The economic upturn in 2018 is expected to be particularly reflected within oil refining and chemical and pharmaceutical manufacturing due to some large stand-alone projects. Growth is also expected in the food industry, machining and equipment industry and other workshop industry. Further investments are planned in the power supply industry, both through the development of wind power generation and the distribution of electricity. We expect growth of around 6 per cent this year in mainland business investment. Growth is subsequently expected to decline somewhat as a result of higher interest rates and as the economic upturn matures. Compared with previous upturns in the economy, where the growth percentage in business investment has typically been in double figures, this is a very moderate upturn in Investment.

Household consumption continues to increase

Consumption has given positive growth impulses to the economy for six consecutive quarters, and is expected to increase further going forward, with continued low interest rates and increased real income growth as contributing factors. Although the weak development in house prices is dampening consumer growth, we expect it to increase by 2.5 per cent, or slightly more, on an annual basis. This will help to keep growth in the mainland economy above trend growth.

Slight increase in wage growth

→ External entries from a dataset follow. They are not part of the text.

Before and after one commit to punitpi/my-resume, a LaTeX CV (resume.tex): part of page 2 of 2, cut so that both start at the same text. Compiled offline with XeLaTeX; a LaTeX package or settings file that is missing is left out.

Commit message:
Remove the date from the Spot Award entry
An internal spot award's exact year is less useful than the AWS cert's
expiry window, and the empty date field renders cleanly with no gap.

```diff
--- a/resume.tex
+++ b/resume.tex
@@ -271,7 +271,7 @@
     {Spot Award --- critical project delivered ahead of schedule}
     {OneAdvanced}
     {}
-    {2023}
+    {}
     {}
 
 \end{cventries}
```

In 2016, annual wage growth was just 1.7 per cent, which meant a real wage decline of 1.8 per cent. This was the lowest wage growth in Norway in 70 years and was partly attributable to the lower employment in petroleum-related industries reducing the average wage growth. However, in 2017, wage growth rose again roughly as expected, increasing both nominally and in real terms. We expect the nominal wage growth to increase further in line with the improved economic situation. With relatively stable inflation at just below 2 per cent, this corresponds to an average annual real wage growth from 2018 to 2020 of almost 1.5 per cent.

Number of job vacancies increases and unemployment continues to fall

After peaking at almost 5 per cent in mid-2016, unemployment has now fallen to 4.1 per cent, according to Statistics Norway’s Labour Force Survey (LFS). This fall is observed in many parts of the country. As a yearly average, we expect unemployment of 3.9 per cent in 2018, with a further fall to 3.7 per cent in 2019. It will then remain at this level for the next two years. In a historical perspective, this must be regarded as an almost normal level of unemployment.

Stable inflation at around 2 per cent

For 2018 as a whole, the CPI-ATE is set to increase by 1.7 per cent, while the growth in the CPI is estimated to be 2.0 per cent. Wage growth will increase somewhat during the upturn in the economy and, in isolation, will push up price rises, while a stronger krone will pull in the opposite direction. After 2018, we estimate stable growth in the CPI-ATE of almost 1.7 per cent. According to the assumptions underlying the development in special duties and energy prices, CPI growth will vary slightly more than the CPI-ATE growth in the projection period, increasing from 1.6 per cent in 2019 to 2.0 per cent in 2021.